Data extracted from a collection:
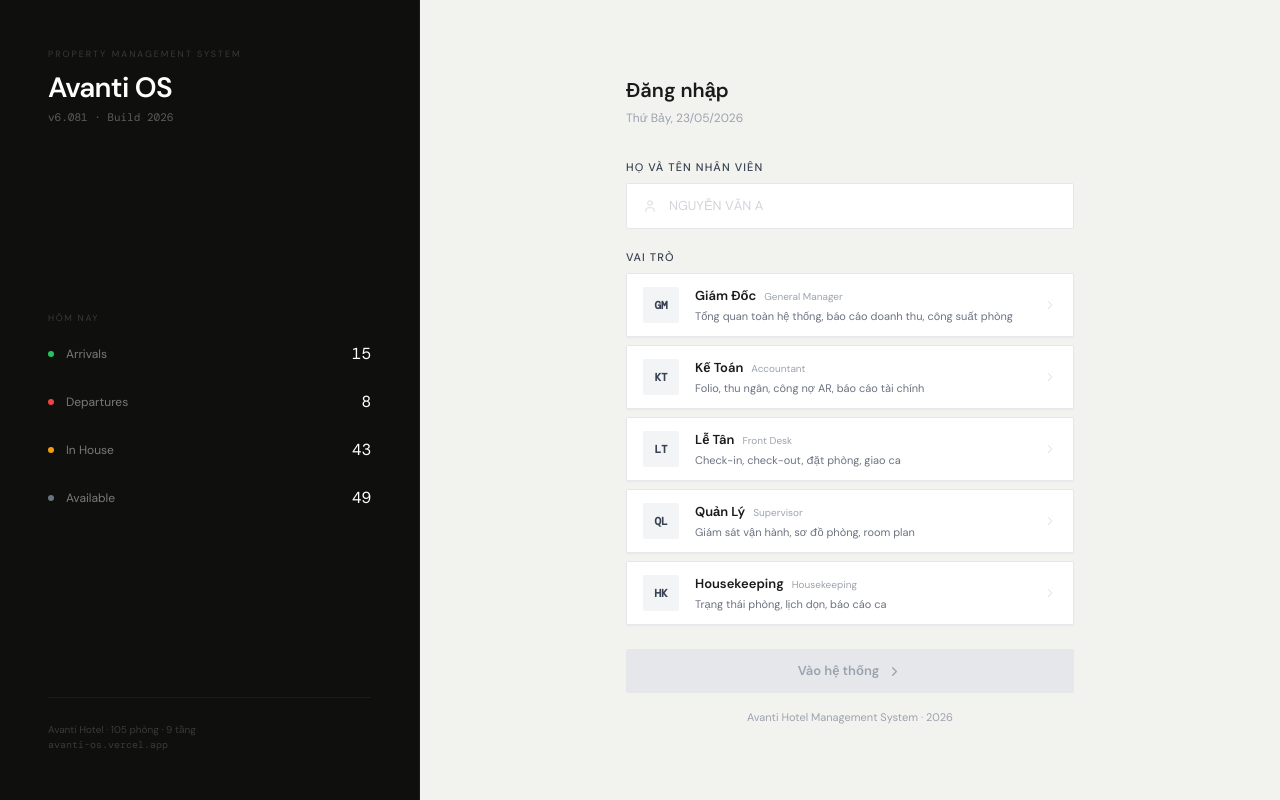
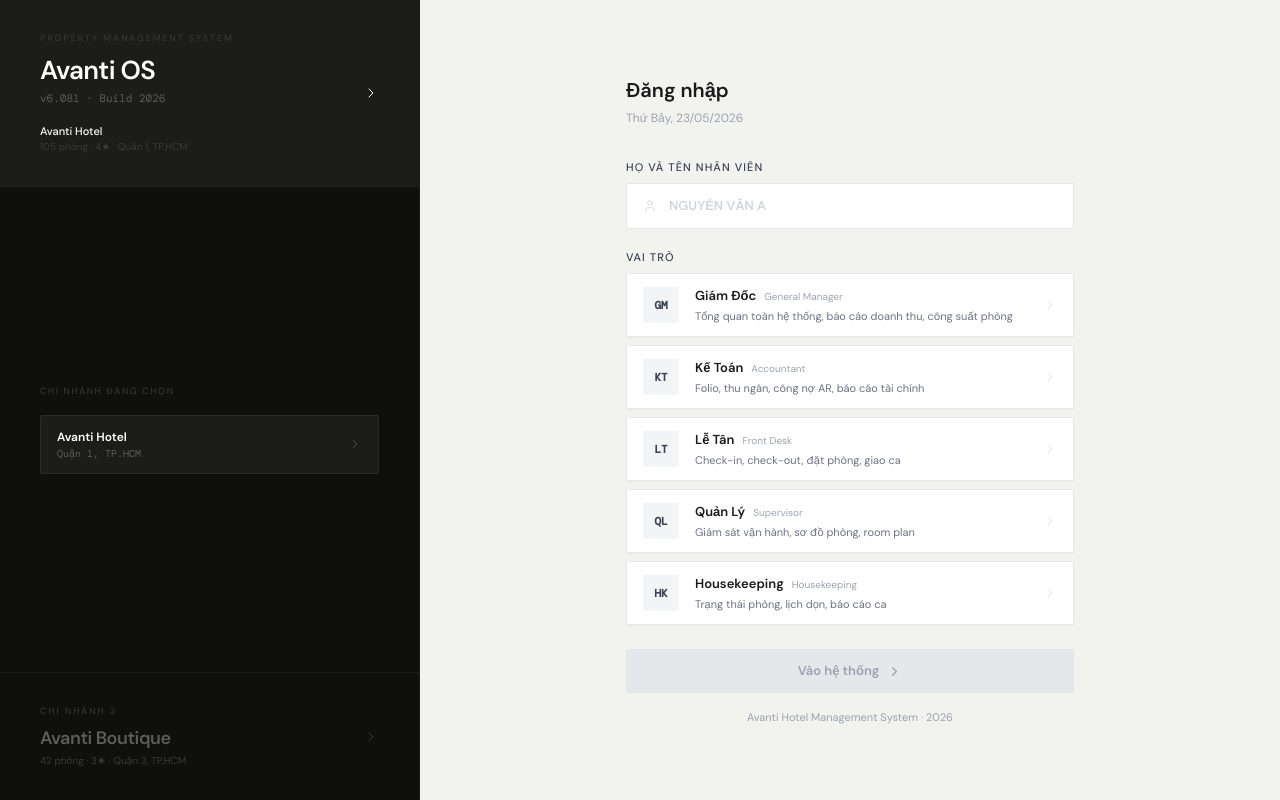
Before and after one commit to giahuydoo0207-tech/avanti-os, a Next.js app: page / in a window 1280 px wide. Built offline with nearby package versions, Linux system fonts and the light colour scheme.

Commit message:
Redesign login: branch switcher, colored name input, remove stats

```diff
--- a/app/page.tsx
+++ b/app/page.tsx
@@ -67,13 +67,17 @@
   const [name, setName] = useState("");
   const [selectedRole, setSelectedRole] = useState<string | null>(null);
   const [error, setError] = useState("");
+  const [selectedBranch, setSelectedBranch] = useState("avanti");
+  const [showBranchList, setShowBranchList] = useState(false);
 
   const handleLogin = () => {
     if (!name.trim()) { setError("Vui lòng nhập họ và tên"); return; }
     if (!selectedRole) { setError("Vui lòng chọn vai trò"); return; }
     setError("");
-    localStorage.setItem("staffName", name.trim());
-    localStorage.setItem("staffRole", selectedRole);
+    if(typeof window!=="undefined"){
+      localStorage.setItem("staffName", name.trim());
+      localStorage.setItem("staffRole", selectedRole!);
+    }
     router.push("/dashboard");
   };
 
@@ -93,43 +97,84 @@
 
       {/* LEFT PANEL — branding */}
       <div
-        className="hidden lg:flex flex-col justify-between w-[420px] shrink-0 px-12 py-12"
+        className="hidden lg:flex flex-col justify-between w-[420px] shrink-0"
         style={{ background: "#0f0f0e", borderRight: "1px solid #1c1c1a" }}
       >
-        {/* Logo */}
-        <div>
-          <div className="text-[9px] tracking-[0.22em] text-[#3a3a38] uppercase mb-2">Property Management System</div>
-          <div className="text-[28px] font-semibold tracking-tight text-white leading-tight">Avanti OS</div>
-          <div className="mono text-[11px] text-[#5c5c58] mt-1">v6.081 · Build 2026</div>
+        {/* TOP — Avanti Hotel */}
+        <button
+          onClick={()=>setSelectedBranch("avanti")}
+          className="flex items-center justify-between px-10 py-8 transition-colors hover:bg-[#1c1c1a] text-left"
+          style={{borderBottom:"1px solid #1c1c1a", background: selectedBranch==="avanti"?"#1c1c1a":"transparent"}}
+        >
+          <div>
+            <div className="text-[9px] tracking-[0.22em] text-[#3a3a38] uppercase mb-2">Property Management System</div>
+            <div className="text-[26px] font-semibold tracking-tight text-white leading-tight">Avanti OS</div>
+            <div className="mono text-[11px] text-[#5c5c58] mt-1">v6.081 · Build 2026</div>
+            <div className="mt-4 text-[11px] font-medium" style={{color: selectedBranch==="avanti"?"#ffffff":"#5c5c58"}}>
+              Avanti Hotel
+            </div>
+            <div className="text-[10px] text-[#3a3a38]">105 phòng · 4★ · Quận 1, TP.HCM</div>
+          </div>
+          <ChevronRight size={16} strokeWidth={1.5} style={{color: selectedBranch==="avanti"?"#ffffff":"#3a3a38", flexShrink:0}}/>
+        </button>
+
+        {/* MIDDLE — Branch location bar */}
+        <div className="flex-1 flex flex-col justify-center px-10">
+          <div className="text-[9px] tracking-[0.18em] uppercase text-[#3a3a38] mb-4">Chi nhánh đang chọn</div>
+          <div
+            className="flex items-center justify-between px-4 py-3 rounded-[2px] cursor-pointer"
+            style={{background:"#1c1c1a", border:"1px solid #2a2a28"}}
+            onClick={()=>setShowBranchList(s=>!s)}
+          >
+            <div>
+              <div className="text-[12px] font-semibold text-white">
+                {selectedBranch==="avanti"?"Avanti Hotel":"Avanti Boutique"}
+              </div>
+              <div className="mono text-[10px] text-[#5c5c58]">
+                {selectedBranch==="avanti"?"Quận 1, TP.HCM":"Quận 3, TP.HCM"}
+              </div>
+            </div>
+            <ChevronRight
+              size={14} strokeWidth={1.5}
+              style={{color:"#5c5c58", flexShrink:0, transform: showBranchList?"rotate(90deg)":"rotate(0deg)", transition:"transform 0.15s"}}
+            />
+          </div>
+          {showBranchList&&(
+            <div className="mt-1 rounded-[2px] overflow-hidden" style={{border:"1px solid #2a2a28"}}>
+              {[
+                {id:"avanti",  name:"Avanti Hotel",    addr:"Quận 1, TP.HCM",  rooms:105, stars:"4★"},
+                {id:"boutique",name:"Avanti Boutique",  addr:"Quận 3, TP.HCM",  rooms:42,  stars:"3★"},
+              ].map(b=>(
+                <button key={b.id} onClick={()=>{setSelectedBranch(b.id);setShowBranchList(false);}}
+                  className="w-full flex items-center justify-between px-4 py-3 text-left transition-colors hover:bg-[#252523]"
+                  style={{background: selectedBranch===b.id?"#252523":"#1c1c1a", borderBottom:"1px solid #2a2a28"}}
+                >
+                  <div>
+                    <div className={`text-[12px] font-medium ${selectedBranch===b.id?"text-white":"text-[#7a7a75]"}`}>{b.name}</div>
+                    <div className="mono text-[10px] text-[#3a3a38]">{b.addr} · {b.rooms} phòng · {b.stars}</div>
+                  </div>
+                  {selectedBranch===b.id&&<span className="w-1.5 h-1.5 rounded-full bg-white shrink-0"/>}
+                </button>
+              ))}
+            </div>
+          )}
         </div>
 
-        {/* Stats */}
-        <div className="space-y-6">
-          <div className="text-[9px] tracking-[0.18em] uppercase text-[#3a3a38] mb-4">Hôm nay</div>
-          {[
-            { label: "Arrivals", value: "15", color: "#22c55e" },
-            { label: "Departures", value: "8", color: "#ef4444" },
-            { label: "In House", value: "43", color: "#f59e0b" },
-            { label: "Available", value: "49", color: "#6b7280" },
-          ].map(({ label, value, color }) => (
-            <div key={label} className="flex items-center justify-between">
-              <div className="flex items-center gap-3">
-                <span className="w-1.5 h-1.5 rounded-full shrink-0" style={{ background: color }} />
-                <span className="text-[12px] text-[#7a7a75]">{label}</span>
-              </div>
-              <span className="mono text-[16px] font-light text-white">{value}</span>
+        {/* BOTTOM — Avanti Boutique */}
+        <button
+          onClick={()=>setSelectedBranch("boutique")}
+          className="flex items-center justify-between px-10 py-8 transition-colors hover:bg-[#1c1c1a] text-left"
+          style={{borderTop:"1px solid #1c1c1a", background: selectedBranch==="boutique"?"#1c1c1a":"transparent"}}
+        >
+          <div>
+            <div className="text-[9px] tracking-[0.22em] text-[#3a3a38] uppercase mb-2">Chi nhánh 2</div>
+            <div className="text-[18px] font-semibold tracking-tight leading-tight" style={{color: selectedBranch==="boutique"?"#ffffff":"#5c5c58"}}>
+              Avanti Boutique
             </div>
-          ))}
-        </div>
-
-        {/* Footer */}
-        <div>
-          <div className="h-px bg-[#1c1c1a] mb-6" />
-          <div className="text-[10px] text-[#3a3a38]">
-            Avanti Hotel · 105 phòng · 9 tầng<br />
-            <span className="mono">avanti-os.vercel.app</span>
+            <div className="text-[10px] text-[#3a3a38] mt-1">42 phòng · 3★ · Quận 3, TP.HCM</div>
           </div>
-        </div>
+          <ChevronRight size={16} strokeWidth={1.5} style={{color: selectedBranch==="boutique"?"#ffffff":"#3a3a38", flexShrink:0}}/>
+        </button>
       </div>
 
       {/* RIGHT PANEL — login form */}
@@ -158,10 +203,11 @@
             <div className="flex items-center gap-3 bg-white border border-[#e5e7eb] rounded-[2px] px-4 py-3 focus-within:border-[#6b7280] transition-colors">
               <User size={14} strokeWidth={1.5} className="text-[#d1d5db] shrink-0" />
               <input
-                className="flex-1 text-[13px] outline-none bg-transparent placeholder:text-[#d1d5db]"
+                className="flex-1 text-[13px] outline-none bg-transparent placeholder:text-[#d1d5db] font-semibold"
+                style={{color: name ? "#0f0f0e" : undefined, letterSpacing: name ? "0.04em" : undefined}}
                 placeholder="NGUYỄN VĂN A"
                 value={name}
-                onChange={e => { setName(e.target.value); setError(""); }}
+                onChange={e => { setName(e.target.value.toUpperCase()); setError(""); }}
                 onKeyDown={e => e.key === "Enter" && handleLogin()}
               />
             </div>
```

### Activity
Every line above in which the word "Hotel" occurs needs to be copied.

### Reply to the task
+        {/* TOP — Avanti Hotel */}
+              Avanti Hotel
+                {selectedBranch==="avanti"?"Avanti Hotel":"Avanti Boutique"}
+                {id:"avanti",  name:"Avanti Hotel",    addr:"Quận 1, TP.HCM",  rooms:105, stars:"4★"},
-            Avanti Hotel · 105 phòng · 9 tầng<br />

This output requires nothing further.